    Cytokine & growth factor reviews 11/2010; 22(1):45-53. DOI:10.1016/j.cytogfr.2010.09.004 · 6.54 Impact Factor
  • Source
    [Show abstract] [Hide abstract]
    ABSTRACT: Staphylococcus aureus releases virulence factors (VF) that may impair the innate protective functions of airway cells. The aim of this study was to determine whether a long-acting beta2 adrenergic receptor agonist (salmeterol hydroxynaphthoate, Sal) combined with a corticosteroid (fluticasone propionate, FP) was able to regulate ion content and cytokine expression by airway glandular cells after exposure to S. aureus supernatant. A human airway glandular cell line was incubated with S. aureus supernatant for 1 h and then treated with the combination Sal/FP for 4 h. The expression of actin and CFTR proteins was analyzed by immunofluorescence. Videomicroscopy was used to evaluate chloride secretion and X-ray microanalysis to measure the intracellular ion and water content. The pro-inflammatory cytokine expression was assessed by RT-PCR and ELISA. When the cells were incubated with S. aureus supernatant and then with Sal/FP, the cellular localisation of CFTR was apical compared to the cytoplasmic localisation in cells incubated with S. aureus supernatant alone. The incubation of airway epithelial cells with S. aureus supernatant reduced by 66% the chloride efflux that was fully restored by Sal/FP treatment. We also observed that Sal/FP treatment induced the restoration of ion (Cl and S) and water content within the intracellular secretory granules of airway glandular cells and reduced the bacterial supernatant-dependent increase of pro-inflammatory cytokines IL8 and TNFalpha. Our results demonstrate that treatment with the combination of a corticosteroid and a long-acting beta2 adrenergic receptor agonist after bacterial infection restores the airway glandular cell function. Abnormal mucus induced by defective ion transport during pulmonary infection could benefit from treatment with a combination of beta2 adrenergic receptor agonist and glucocorticoid.
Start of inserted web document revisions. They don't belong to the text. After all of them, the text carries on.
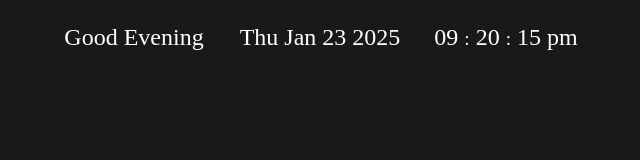
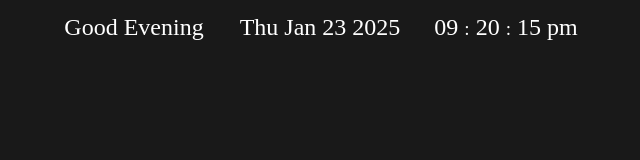
Before and after one commit to Onlysteeeven/Notion-Greetings-Full, a plain HTML site: page index.html in a window 1280 px wide. Shown: the whole page, without its empty margins (319-959 px from the left). Drawn offline with Linux system fonts and the light colour scheme.

Commit message:
Update index.html

```diff
--- a/index.html
+++ b/index.html
@@ -38,7 +38,7 @@ h1 {
 }
 
 .card {
-    padding: 10px 25px 10px 25px;
+    padding: 0px 0px 0px 0px;
     border-radius: 10px;
     background: #191919;
     width: 85vw;
```
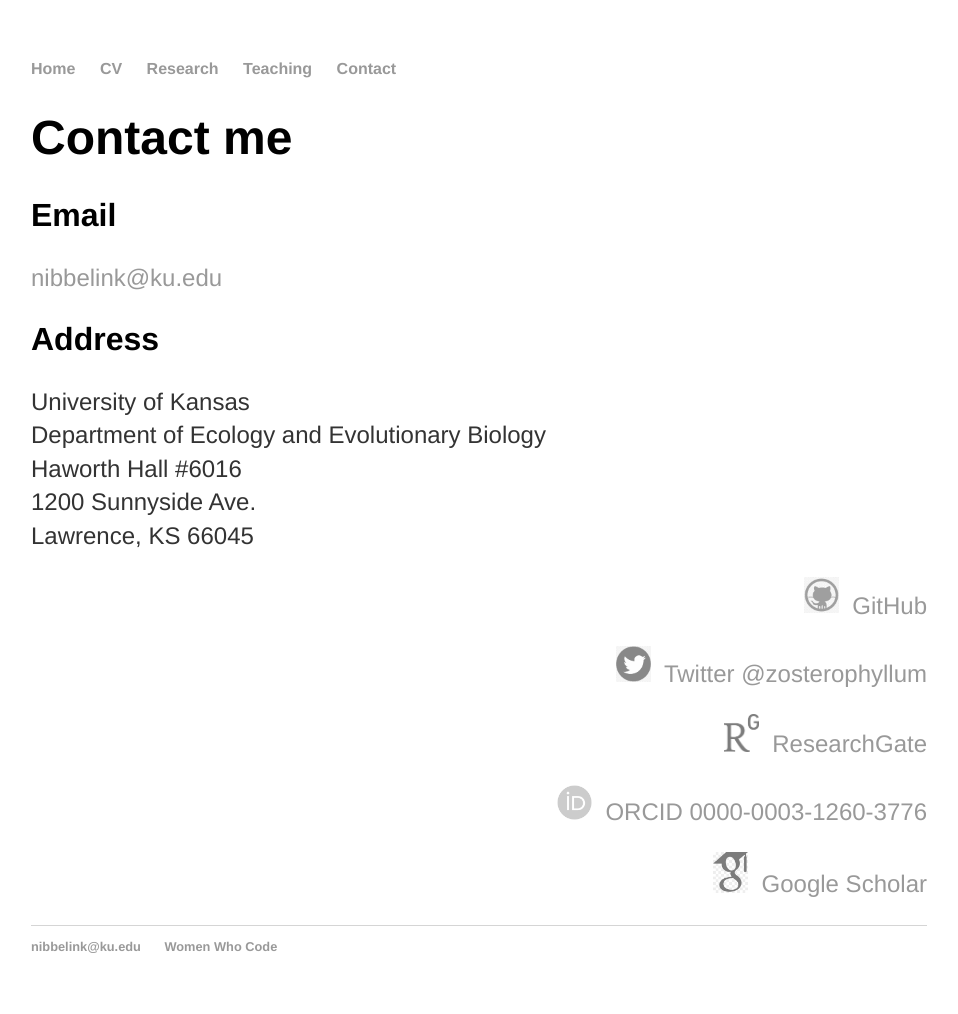
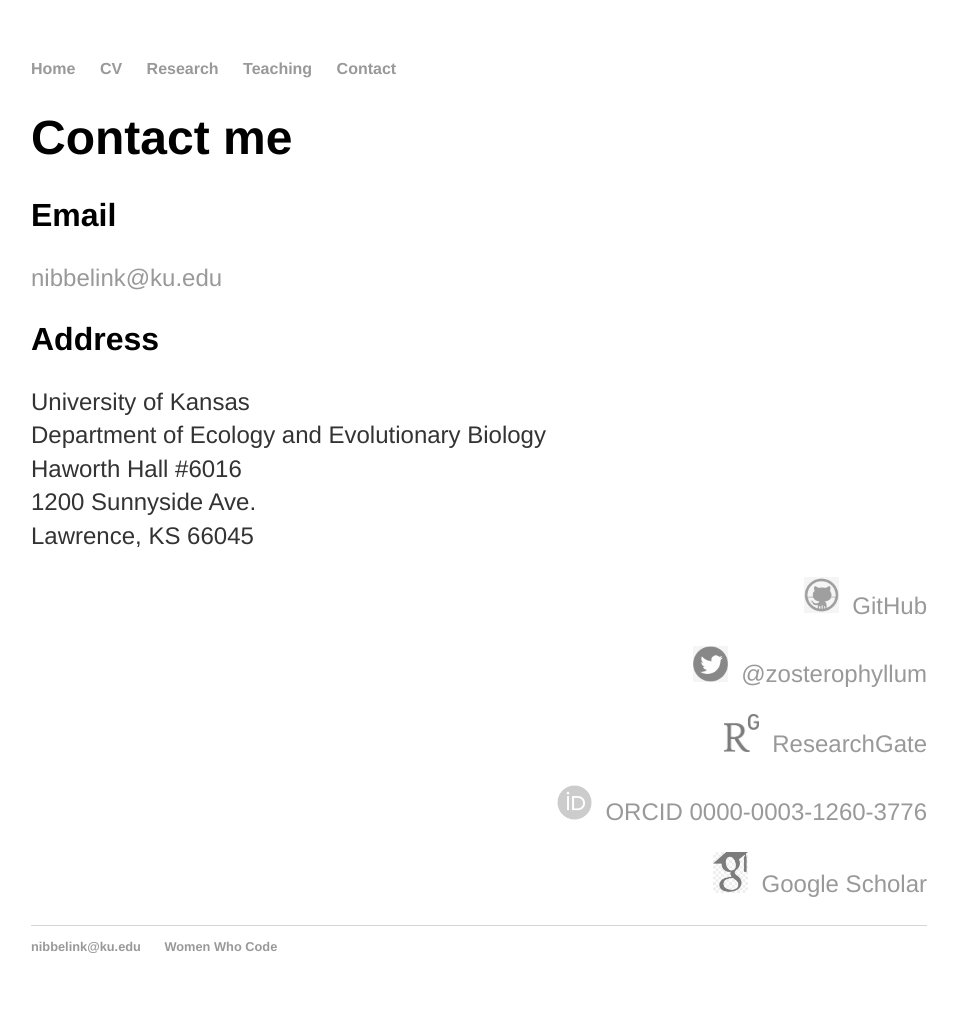
Before and after one commit to megannibbs/megannibbelink.github.io, a Jekyll site: the page built from contact/index.html, in a window 1280 px wide. Shown: the whole page, without its empty margins (161-1119 px from the left). Built offline with Jekyll 4.4.1, drawn with Linux system fonts in a browser that asks for light colours.

Commit message:
Update index.html

```diff
--- a/contact/index.html
+++ b/contact/index.html
@@ -17,7 +17,7 @@ title: Meg Nibbelink | Contact
         	</div>
         	<div class="column" align="right">
 			<p><img src="/images/GH_icon.jpeg" width="35px" alt="GitHub logo"/>&nbsp;&nbsp;<a href="https://github.com/megannibbs">GitHub</a></p>
-			<p><img src="/images/Twitter_logo.png" width="35px" alt="Twitter logo"/>&nbsp;&nbsp;<a href="https://twitter.com/zosterophyllum">Twitter @zosterophyllum</a></p>
+			<p><img src="/images/Twitter_logo.png" width="35px" alt="Twitter logo"/>&nbsp;&nbsp;<a href="https://twitter.com/zosterophyllum">@zosterophyllum</a></p>
 			<p><img src="/images/RG_logo.png" width="35px" alt="RG logo"/>&nbsp;&nbsp;<a href="https://www.researchgate.net/profile/Megan-Nibbelink">ResearchGate</a></p>
 			<p><img src="/images/orcid.jpg" width="35px" alt="ORCID logo"/>&nbsp;&nbsp;<a href="https://orcid.org/0000-0003-1260-3776">ORCID 0000-0003-1260-3776</a></p>
 			<p><img src="/images/GS_logo.jpeg" width="35px" alt="Scholar logo"/>&nbsp;&nbsp;<a href="https://scholar.google.com/citations?user=psFZBksAAAAJ&hl=en">Google Scholar</a></p>
```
    Respiratory research 01/2010; 11(1):6. DOI:10.1186/1465-9921-11-6 · 3.38 Impact Factor
  • Source
    [Show abstract] [Hide abstract]
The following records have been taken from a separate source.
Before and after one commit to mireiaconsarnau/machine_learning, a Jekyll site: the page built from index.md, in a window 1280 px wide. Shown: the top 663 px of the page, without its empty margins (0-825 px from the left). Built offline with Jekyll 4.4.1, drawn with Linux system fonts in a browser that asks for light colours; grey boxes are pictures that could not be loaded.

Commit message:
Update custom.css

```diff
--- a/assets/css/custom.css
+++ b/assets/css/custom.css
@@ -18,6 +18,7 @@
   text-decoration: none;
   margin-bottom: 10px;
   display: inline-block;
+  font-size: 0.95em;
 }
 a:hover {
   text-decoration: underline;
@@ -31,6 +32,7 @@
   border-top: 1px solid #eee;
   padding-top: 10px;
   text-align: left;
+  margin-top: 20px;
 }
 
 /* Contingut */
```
    ABSTRACT: In atherosclerosis; blood low-density lipoproteins (LDL) are subjected to multiple enzymatic and non-enzymatic modifications that increase their atherogenicity and induce immunogenicity. Modified LDL are capable of inducing vascular inflammation through activation of innate immunity; thus, contributing to the progression of atherogenesis. The immunogenicity of modified LDL results in induction of self-antibodies specific to a certain type of modified LDL. The antibodies react with modified LDL forming circulating immune complexes. Circulating immune complexes exhibit prominent immunomodulatory properties that influence atherosclerotic inflammation. Compared to freely circulating modified LDL; modified LDL associated with the immune complexes have a more robust atherogenic and proinflammatory potential. Various lipid components of the immune complexes may serve not only as diagnostic but also as essential predictive markers of cardiovascular events in atherosclerosis. Accumulating evidence indicates that LDL-containing immune complexes can also serve as biomarker for macrovascular disease in type 1 diabetes.
    International Journal of Molecular Sciences 07/2014; 15(7):12807-12841. DOI:10.3390/ijms150712807 · 2.46 Impact Factor